BEGIN

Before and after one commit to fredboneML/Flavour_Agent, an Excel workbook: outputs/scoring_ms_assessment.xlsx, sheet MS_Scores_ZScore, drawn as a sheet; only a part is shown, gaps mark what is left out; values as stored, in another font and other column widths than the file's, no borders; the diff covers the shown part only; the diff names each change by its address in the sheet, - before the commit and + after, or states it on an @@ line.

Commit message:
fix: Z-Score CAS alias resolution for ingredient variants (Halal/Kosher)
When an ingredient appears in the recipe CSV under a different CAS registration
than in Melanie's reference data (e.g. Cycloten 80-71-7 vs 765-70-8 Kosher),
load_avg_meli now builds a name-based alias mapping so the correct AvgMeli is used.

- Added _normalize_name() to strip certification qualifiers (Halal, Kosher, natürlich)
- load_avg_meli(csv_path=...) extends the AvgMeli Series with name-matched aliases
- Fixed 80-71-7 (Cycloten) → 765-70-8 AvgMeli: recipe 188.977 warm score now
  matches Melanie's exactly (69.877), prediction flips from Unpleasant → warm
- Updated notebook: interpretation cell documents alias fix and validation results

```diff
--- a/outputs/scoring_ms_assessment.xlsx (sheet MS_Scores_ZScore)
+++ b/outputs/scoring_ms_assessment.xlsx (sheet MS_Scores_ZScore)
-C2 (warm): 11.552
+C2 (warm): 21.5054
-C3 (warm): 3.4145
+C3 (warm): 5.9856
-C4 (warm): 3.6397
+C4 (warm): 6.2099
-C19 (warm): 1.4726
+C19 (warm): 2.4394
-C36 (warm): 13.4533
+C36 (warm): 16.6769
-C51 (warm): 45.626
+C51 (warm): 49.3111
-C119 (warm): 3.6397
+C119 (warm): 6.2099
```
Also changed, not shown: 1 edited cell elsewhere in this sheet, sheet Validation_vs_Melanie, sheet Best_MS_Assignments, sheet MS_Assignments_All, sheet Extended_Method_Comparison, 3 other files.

END
BEGIN

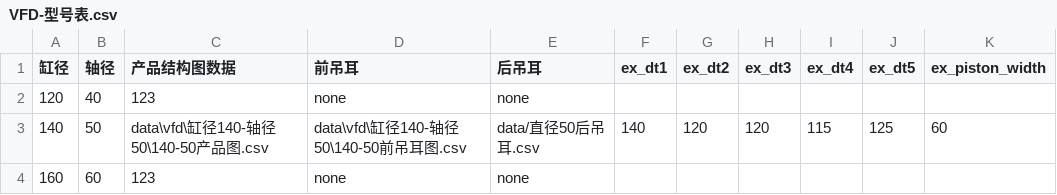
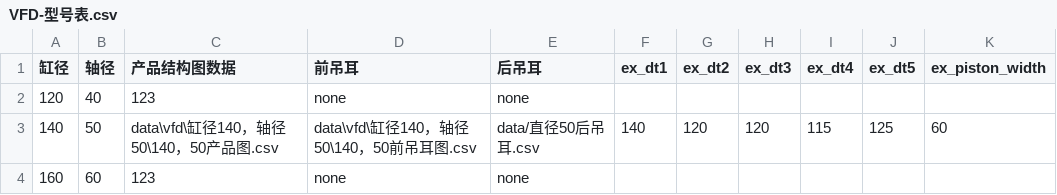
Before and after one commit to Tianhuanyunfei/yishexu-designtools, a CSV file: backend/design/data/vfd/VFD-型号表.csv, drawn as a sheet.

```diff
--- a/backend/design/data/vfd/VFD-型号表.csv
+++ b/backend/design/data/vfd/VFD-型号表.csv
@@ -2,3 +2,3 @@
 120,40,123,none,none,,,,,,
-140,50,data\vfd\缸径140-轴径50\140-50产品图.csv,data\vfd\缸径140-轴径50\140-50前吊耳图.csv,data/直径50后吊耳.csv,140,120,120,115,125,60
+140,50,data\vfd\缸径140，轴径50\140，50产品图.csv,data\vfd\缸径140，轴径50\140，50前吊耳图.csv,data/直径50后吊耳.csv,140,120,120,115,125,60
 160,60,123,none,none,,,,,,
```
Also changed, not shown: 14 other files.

END

* **TASK INSTRUCTIONS**:
Each line in the material above that mentions the word "AvgMeli" must be copied.

* **THE ANSWER**:
load_avg_meli now builds a name-based alias mapping so the correct AvgMeli is used.
- load_avg_meli(csv_path=...) extends the AvgMeli Series with name-matched aliases
- Fixed 80-71-7 (Cycloten) → 765-70-8 AvgMeli: recipe 188.977 warm score now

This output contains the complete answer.